Calculate the voltage at the Resistor R3 when S1 closses
Relevant Equations
U=RI
Hello!

Consider this circuit;

ce se rasprsnem.png


Now the value are given as follows; U = 10V; R1 = 150 Ohm R2 = 470 Ohm R3 = 330 Ohm;

I am susposed to calculate the voltage at R1 when S1 clossed;so when there is a current flowing through it.

I did that using the loaded voltage divider,since I can see that R2 and R3 are parallel and than in series with R1 so I used the formula;

$$ U2 = U * \frac{R2||R3}{R1+R2||R3} $$ and that should give me that U2 = 5,65 V and since U2 is parallel to U3 the voltages are the same so U3 = 5,65V.

Pretty sure that is correct,at least according to my solutions.
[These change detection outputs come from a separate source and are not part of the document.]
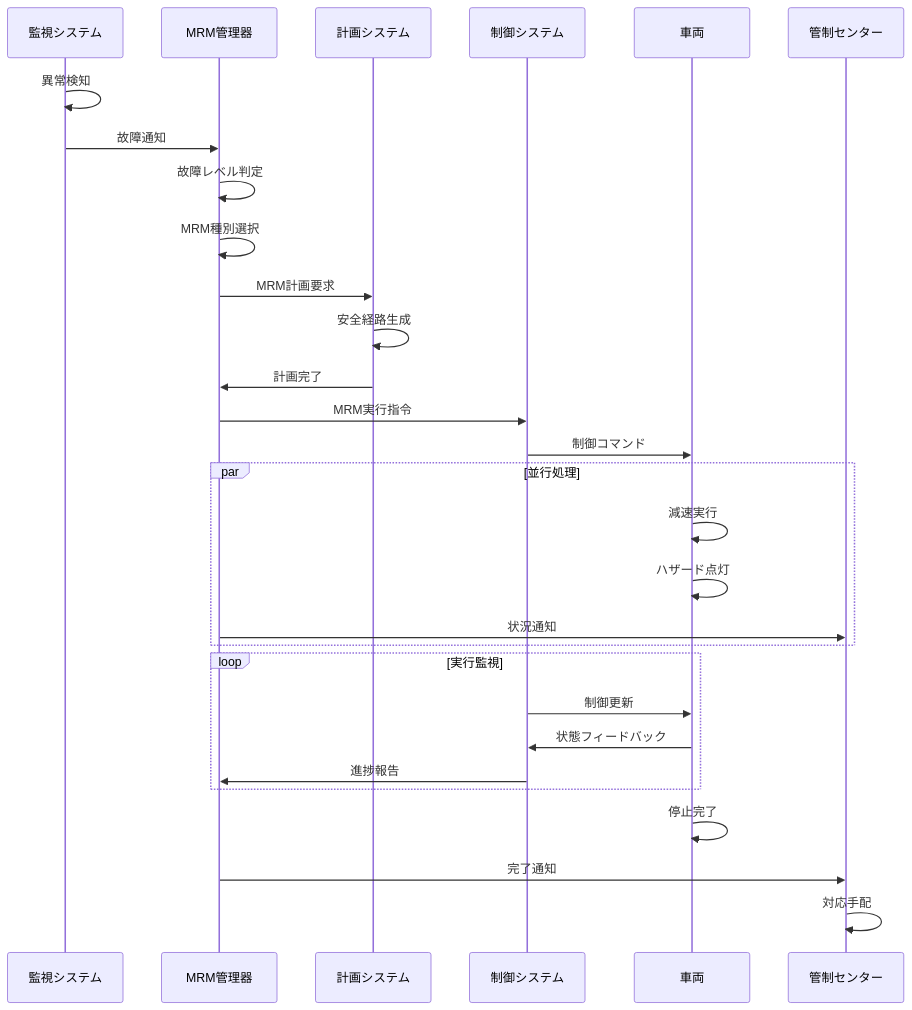
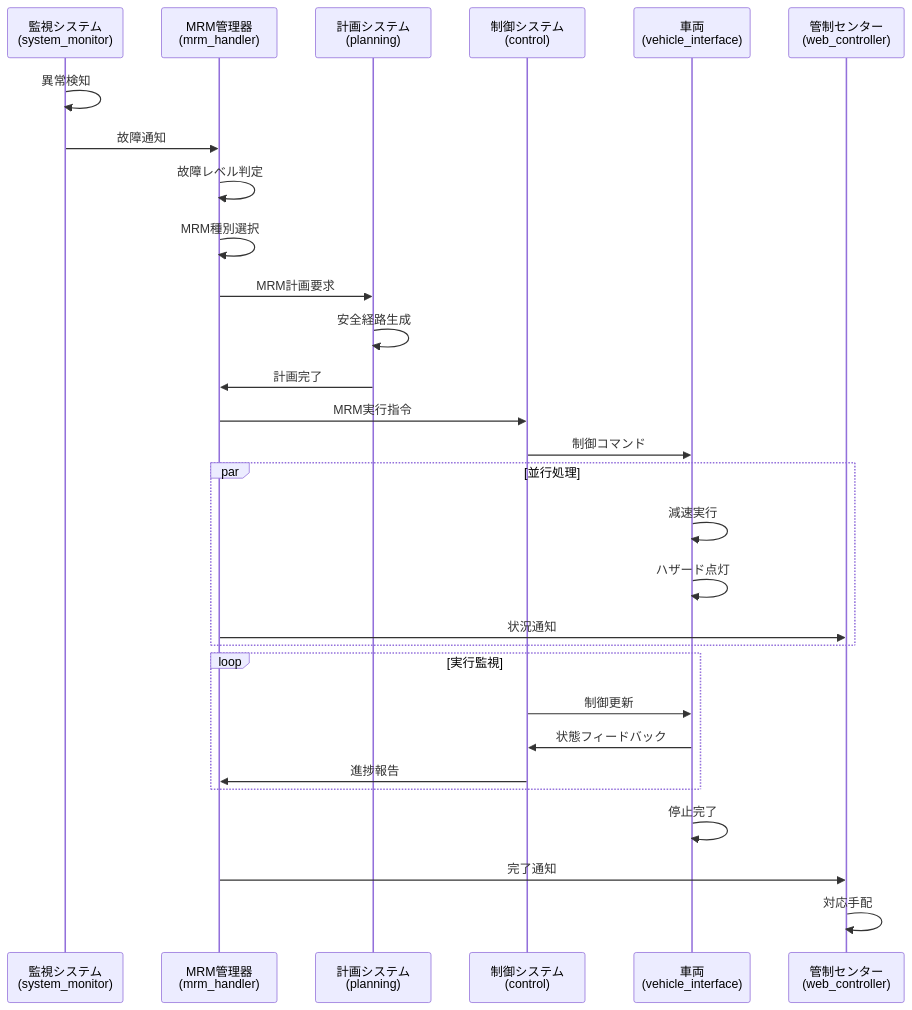
The ninth of 16 diagrams in autoware_mrm_detailed_documentation.md (youtalk/autoware), drawn with Mermaid before and after one commit. The commit also changed other lines of this file and 1 other file, not shown here.

````diff
--- a/autoware_mrm_detailed_documentation.md
+++ b/autoware_mrm_detailed_documentation.md
@@ -335,37 +335,37 @@
 ```mermaid
 sequenceDiagram
-    participant MON as 監視システム
-    participant MRM as MRM管理器
-    participant PLAN as 計画システム
-    participant CTRL as 制御システム
-    participant VEH as 車両
-    participant CENTER as 管制センター
+    participant MON as 監視システム<br/>(system_monitor)
+    participant MRM as MRM管理器<br/>(mrm_handler)
+    participant PLAN as 計画システム<br/>(planning)
+    participant CTRL as 制御システム<br/>(control)
+    participant VEH as 車両<br/>(vehicle_interface)
+    participant CENTER as 管制センター<br/>(web_controller)
     
     MON->>MON: 異常検知
     MON->>MRM: 故障通知
     MRM->>MRM: 故障レベル判定
     MRM->>MRM: MRM種別選択
     
     MRM->>PLAN: MRM計画要求
     PLAN->>PLAN: 安全経路生成
     PLAN->>MRM: 計画完了
     
     MRM->>CTRL: MRM実行指令
     CTRL->>VEH: 制御コマンド
     
     par 並行処理
         VEH->>VEH: 減速実行
         VEH->>VEH: ハザード点灯
         MRM->>CENTER: 状況通知
     end
     
     loop 実行監視
         CTRL->>VEH: 制御更新
         VEH->>CTRL: 状態フィードバック
         CTRL->>MRM: 進捗報告
     end
     
     VEH->>VEH: 停止完了
     MRM->>CENTER: 完了通知
     CENTER->>CENTER: 対応手配
 ```
````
But here is the question I had.Whenever I googled or really though about solving a relatively simple circuit where I need to calculate the voltage at a certain resistor there would always come up the following method.
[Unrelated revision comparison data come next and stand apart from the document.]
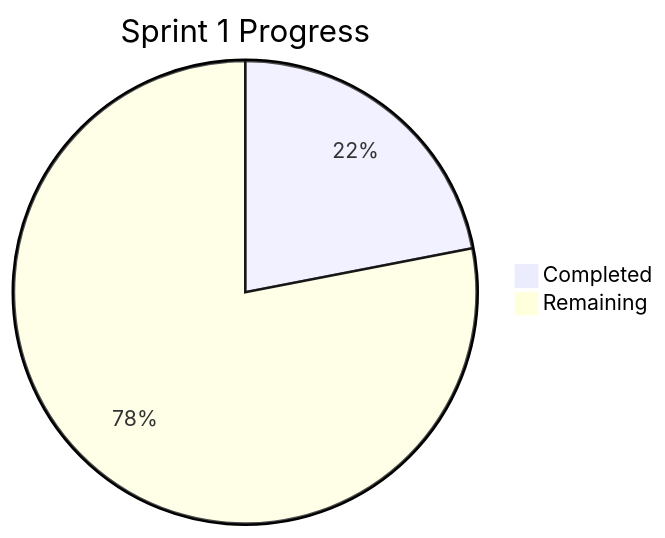
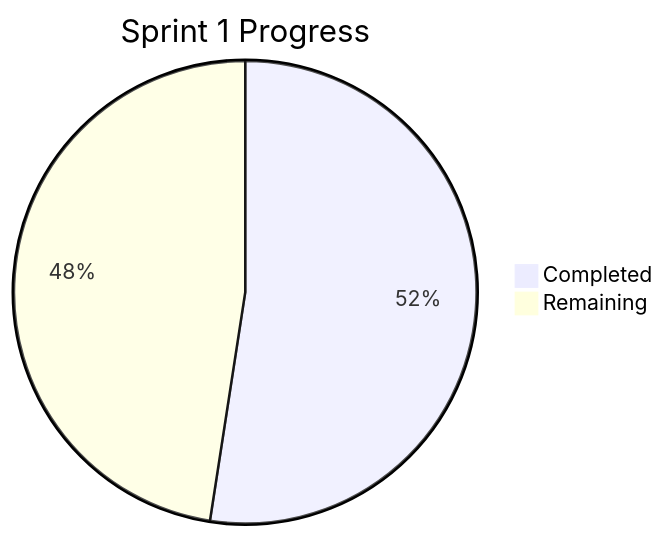
The diagram in Sprint1/DAILY_LOG.md (nerdpudding/pptx_poc), drawn with Mermaid before and after one commit. The commit also changed other lines of this file and 4 other files, not shown here.

````diff
--- a/Sprint1/DAILY_LOG.md
+++ b/Sprint1/DAILY_LOG.md
@@ -31,5 +31,5 @@
 ```mermaid
 pie title Sprint 1 Progress
-    "Completed" : 18
-    "Remaining" : 64
+    "Completed" : 43
+    "Remaining" : 39
 ```
````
1. You simplify the circuit as much as possible (parallel,series circuits etc.)
2.Then you find the total Resistance of the circuit.
3.Find the total current flowing through it;
4. Than use Ohm's Law to find the voltage

I tried using that here but it doesn't seem to work,and I don't know why. Here is how I tried.

So first I calculated the total resitance; ## R_total = 343,875 Ohm ## R2 and R3 are parallel in series with R1;

Than since I know the voltage (10V) I calculated the current flowing through the circuit; ## I = \frac{U}{R_total} ## Should be I = 0,029A

And than I used Ohm's Law to get U3;

U3 = I * R3 = 9,57V

That is not right.So my question is why cannt I use this "method" to calculate the voltage (or voltage drop) across R3,even though this is,if you google it or try looking it up the way that these problems are suggested to be solved.Many thanks!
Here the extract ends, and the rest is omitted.